APRIL 13, 2006 -- POSTED AT 10:30 P.M. CST

JONESBORO, AR -- America is seeing its first mumps epidemic in 20 years and it’s been out of the news so long, many have forgotten what it really is.

But regardless it's spreading quickly and doctors say Region 8 residents need to be aware.

"In this area, if they have large glands, puffiness of the cheeks with fever, and other types of symptoms of like general cold symptoms, they should see their doctor, says Dr. Lance Tuetken, a physician at the First Care Clinic on Matthews.

Ever since the late 1960's when doctors introduced a vaccine effective in almost all patients, an average of only 300 cases have been reported nationwide. But already this year, over 700 cases have been reported across the Midwest and most of those infections have been in Iowa .

So what are doctors saying about all this? One local doctor says he thinks it all goes back to this generation and the parents.

"A lot of parents have now got accustomed to not bringing children in for their immunizations. We just don't hear about these illnesses that were prevalent years ago," says Dr. Tuetken.

Whatever the cause may be for the lack of immunizations, the rapid spread of the mumps is the main concern for now. The reported mumps epidemic shows just how quickly air travel can spread the disease.

"The biggest thing is the spread of it. Mumps is so easily spread and its spread by respiratory droplets," says Dr. Tuetken.

It's airborne, meaning it is very easy to catch. It may not be in Arkansas yet, but with people flying in and out of the natural state daily, it could be here tomorrow.

"If you haven't been immunized it will find you," says Dr. Tuetken.

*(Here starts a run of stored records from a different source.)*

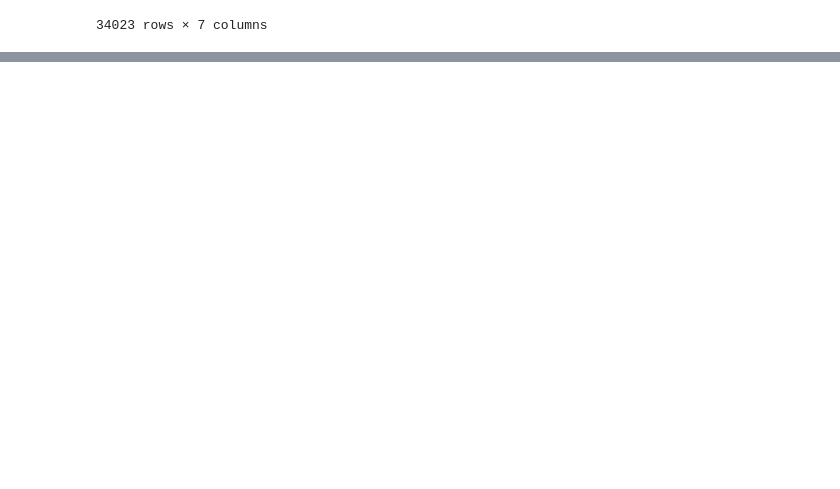
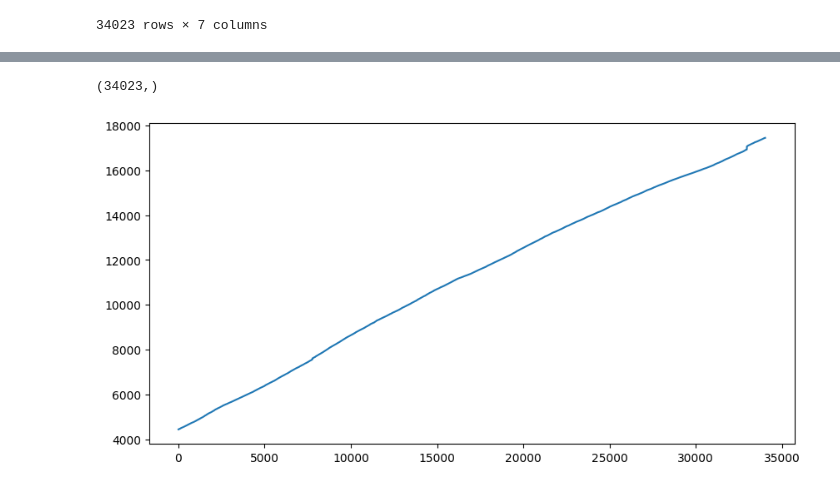
Before and after one commit to KlaraGtknst/I2OT_energy, a Jupyter notebook: prognose/notebooks/00-DataExploration.ipynb, the cells around one changed output, grey strips where cells are left out. Cells and saved outputs as stored; diff of their text form; code cells hidden in the pictures; blank space fills up the shorter version.

Commit message:
feat: compute diff

```diff
--- a/prognose/notebooks/00-DataExploration.ipynb
+++ b/prognose/notebooks/00-DataExploration.ipynb
@@ -51,0 +33,19 @@ Name: _time, Length: 34023, dtype: object
+# %%
+# split data and put on top
+jump_idx = target[target == 0]
+part_1 = target[:14959]
+part_2 = target[14959:]
+
+diff = target[14958]
+part_2 += diff
+
+target = pd.concat([part_1, part_2], axis=0)
+target.shape
+# %% [output]
+(34023,)
+# %%
+plt.figure(figsize=(10,5))
+plt.plot(target)
+plt.show()
+# %% [output]
+[figure, added]
```
Also changed, not shown: parts of 4 cells of this notebook.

K8 News spoke with the local and state health departments, but they were unable to give an interview. However, they did release this information which states that an Iowa college student who changed flights in Northwest Arkansas on April 2nd, developed mumps soon after his flight. Every Arkansas resident on that flight will be notified about the possible encounter. But basically, doctors say you're better off safe than sorry. It's best to be immunized ahead of time.